Work required » The answer must consist of each line of the records below that contains the string "changed".
(Exercise input begins)
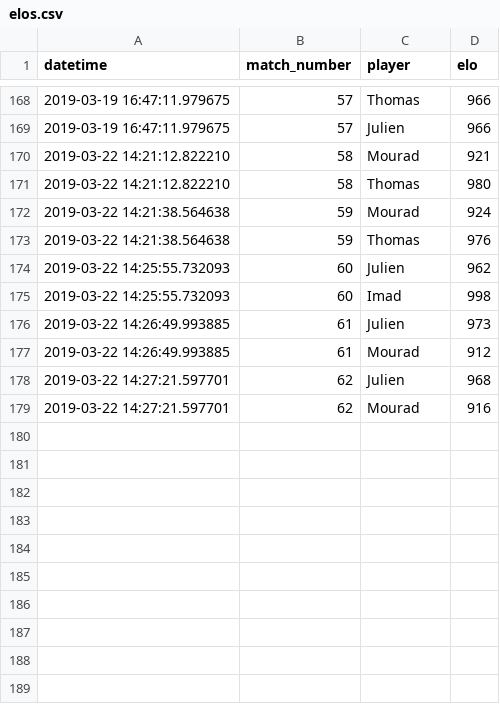
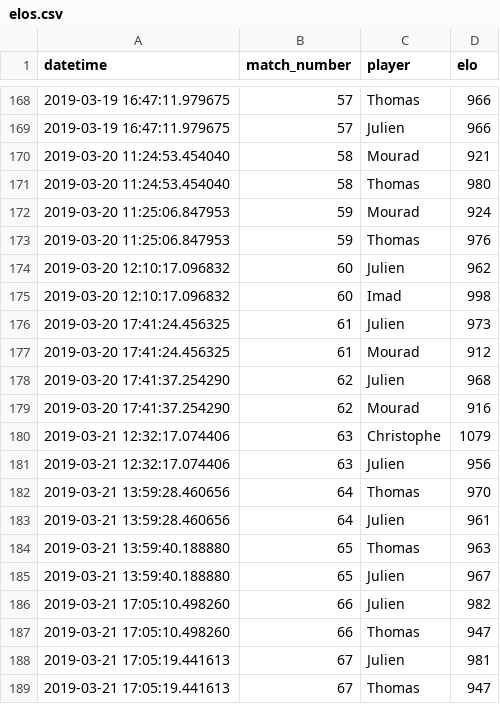
Before and after one commit to jcolot/FourPlayersEloRating, a CSV file: elos.csv, drawn as a sheet; only a part is shown, gaps mark what is left out.

```diff
--- a/elos.csv
+++ b/elos.csv
@@ -169,11 +169,21 @@ datetime,match_number,player,elo
 2019-03-19 16:47:11.979675,57,Julien,966
-2019-03-22 14:21:12.822210,58,Mourad,921
-2019-03-22 14:21:12.822210,58,Thomas,980
-2019-03-22 14:21:38.564638,59,Mourad,924
-2019-03-22 14:21:38.564638,59,Thomas,976
-2019-03-22 14:25:55.732093,60,Julien,962
-2019-03-22 14:25:55.732093,60,Imad,998
-2019-03-22 14:26:49.993885,61,Julien,973
-2019-03-22 14:26:49.993885,61,Mourad,912
-2019-03-22 14:27:21.597701,62,Julien,968
-2019-03-22 14:27:21.597701,62,Mourad,916
+2019-03-20 11:24:53.454040,58,Mourad,921
+2019-03-20 11:24:53.454040,58,Thomas,980
+2019-03-20 11:25:06.847953,59,Mourad,924
+2019-03-20 11:25:06.847953,59,Thomas,976
+2019-03-20 12:10:17.096832,60,Julien,962
+2019-03-20 12:10:17.096832,60,Imad,998
+2019-03-20 17:41:24.456325,61,Julien,973
+2019-03-20 17:41:24.456325,61,Mourad,912
+2019-03-20 17:41:37.254290,62,Julien,968
+2019-03-20 17:41:37.254290,62,Mourad,916
+2019-03-21 12:32:17.074406,63,Christophe,1079
+2019-03-21 12:32:17.074406,63,Julien,956
+2019-03-21 13:59:28.460656,64,Thomas,970
+2019-03-21 13:59:28.460656,64,Julien,961
+2019-03-21 13:59:40.188880,65,Thomas,963
+2019-03-21 13:59:40.188880,65,Julien,967
+2019-03-21 17:05:10.498260,66,Julien,982
+2019-03-21 17:05:10.498260,66,Thomas,947
+2019-03-21 17:05:19.441613,67,Julien,981
+2019-03-21 17:05:19.441613,67,Thomas,947
```
Also changed, not shown: 3 other files.
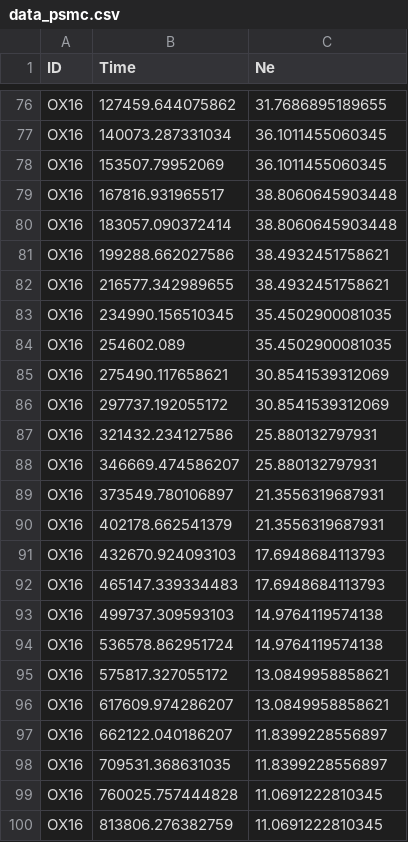
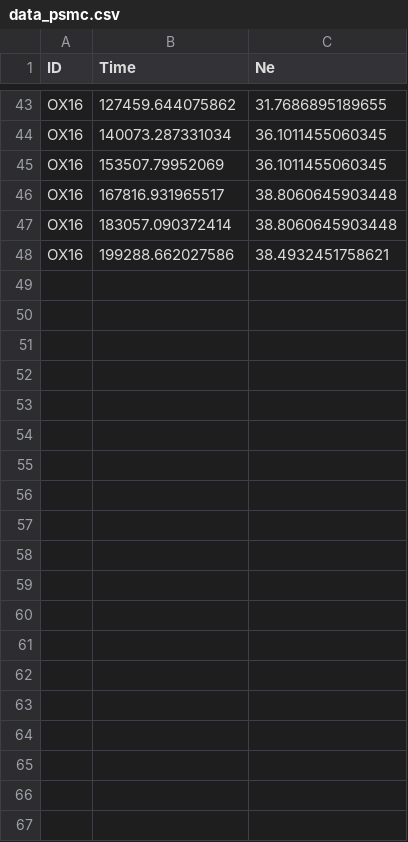
Before and after one commit to saadarif/BVW-LastDays, a CSV file: public/data/data_psmc.csv, drawn as a sheet; only a part is shown, gaps mark what is left out; the diff covers the shown part only; the diff names each change by its address in the sheet, - before the commit and + after, or states it on an @@ line.

```diff
--- a/public/data/data_psmc.csv
+++ b/public/data/data_psmc.csv
-row 82: OX16 | 216577.342989655 | 38.4932451758621
-row 83: OX16 | 234990.156510345 | 35.4502900081035
-row 84: OX16 | 254602.089 | 35.4502900081035
-row 85: OX16 | 275490.117658621 | 30.8541539312069
-row 86: OX16 | 297737.192055172 | 30.8541539312069
-row 87: OX16 | 321432.234127586 | 25.880132797931
-row 88: OX16 | 346669.474586207 | 25.880132797931
-row 89: OX16 | 373549.780106897 | 21.3556319687931
-row 90: OX16 | 402178.662541379 | 21.3556319687931
-row 91: OX16 | 432670.924093103 | 17.6948684113793
-row 92: OX16 | 465147.339334483 | 17.6948684113793
-row 93: OX16 | 499737.309593103 | 14.9764119574138
-row 94: OX16 | 536578.862951724 | 14.9764119574138
-row 95: OX16 | 575817.327055172 | 13.0849958858621
-row 96: OX16 | 617609.974286207 | 13.0849958858621
-row 97: OX16 | 662122.040186207 | 11.8399228556897
-row 98: OX16 | 709531.368631035 | 11.8399228556897
-row 99: OX16 | 760025.757444828 | 11.0691222810345
-row 100: OX16 | 813806.276382759 | 11.0691222810345
```
Also changed, not shown: 47 removed rows elsewhere in this file, 2 other files.
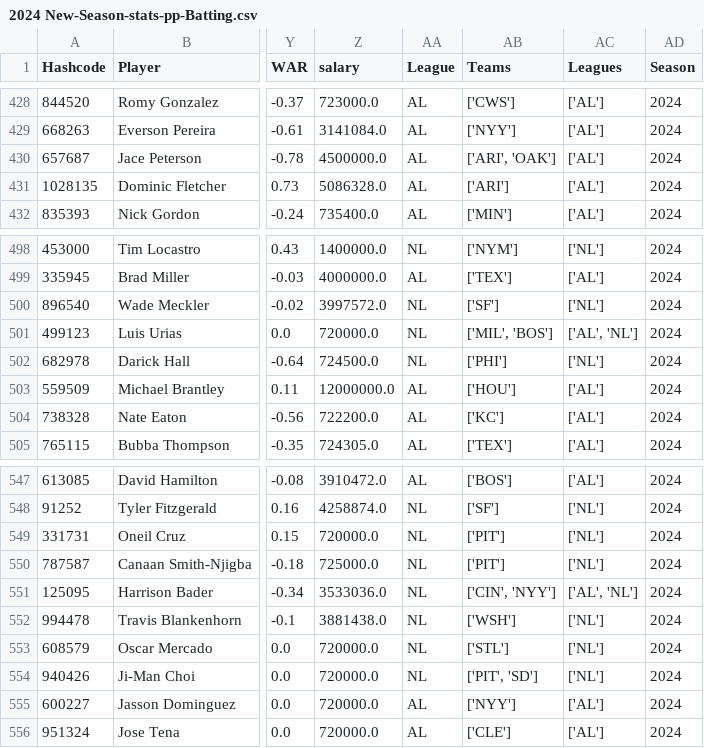
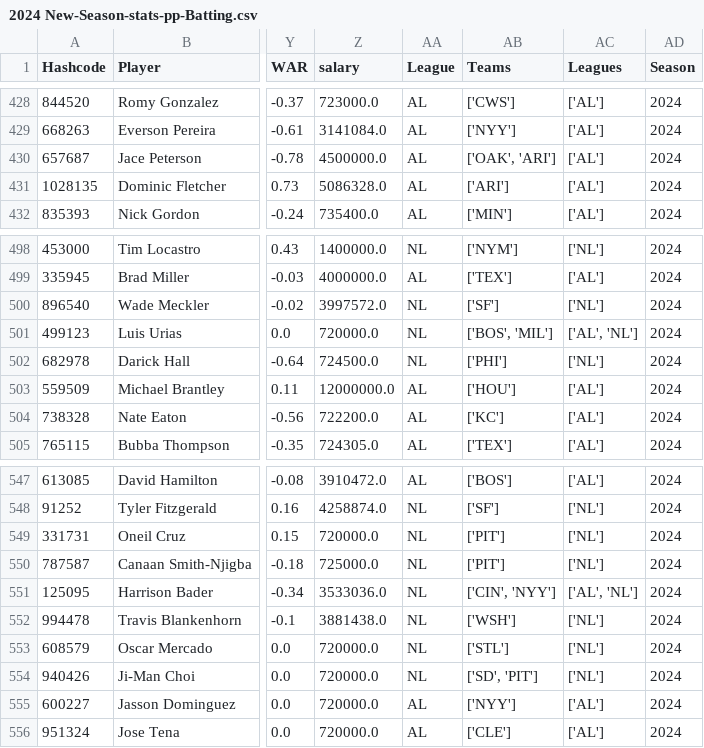
Before and after one commit to JimMaastricht5/baseballsim, a CSV file: 2024 New-Season-stats-pp-Batting.csv, drawn as a sheet; only a part is shown, gaps mark what is left out; the diff covers the shown part only; the diff names each change by its address in the sheet, - before the commit and + after, or states it on an @@ line.

```diff
--- a/2024 New-Season-stats-pp-Batting.csv
+++ b/2024 New-Season-stats-pp-Batting.csv
-AB430 (Teams): ['ARI', 'OAK']
+AB430 (Teams): ['OAK', 'ARI']
-AB501 (Teams): ['MIL', 'BOS']
+AB501 (Teams): ['BOS', 'MIL']
-AB554 (Teams): ['PIT', 'SD']
+AB554 (Teams): ['SD', 'PIT']
```
Also changed, not shown: 24 edited cells elsewhere in this file, 2023 stats-pp-Batting.csv, 2023 stats-pp-Pitching.csv, 1 other file.
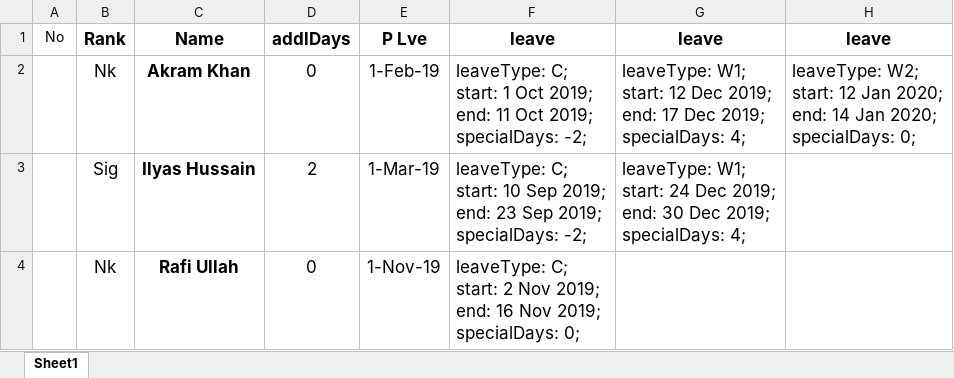
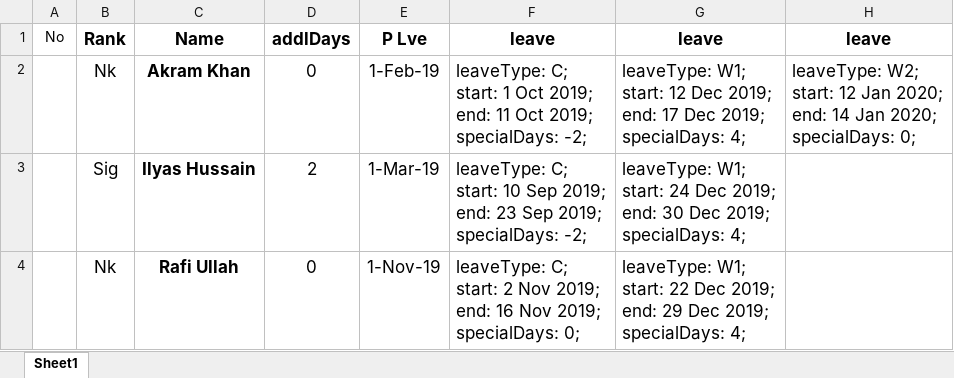
Before and after one commit to qasim2020/renovationUpdates, an Excel workbook: server/LMS.xlsx, sheet Sheet1, drawn as a sheet; values as stored, in another font and other column widths than the file's, no borders; ↵ is a line break in a cell; the diff names each change by its address in the sheet, - before the commit and + after, or states it on an @@ line.

```diff
--- a/server/LMS.xlsx (sheet Sheet1)
+++ b/server/LMS.xlsx (sheet Sheet1)
-G4: (empty)
+G4: leaveType: W1; ↵ start: 22 Dec 2019; ↵ end: 29 Dec 2019; ↵ specialDays: 4;
```
Also changed, not shown: 3 other files.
(Exercise input ends)
Written answer »
Also changed, not shown: 3 other files.
Also changed, not shown: 47 removed rows elsewhere in this file, 2 other files.
Also changed, not shown: 24 edited cells elsewhere in this file, 2023 stats-pp-Batting.csv, 2023 stats-pp-Pitching.csv, 1 other file.
Also changed, not shown: 3 other files.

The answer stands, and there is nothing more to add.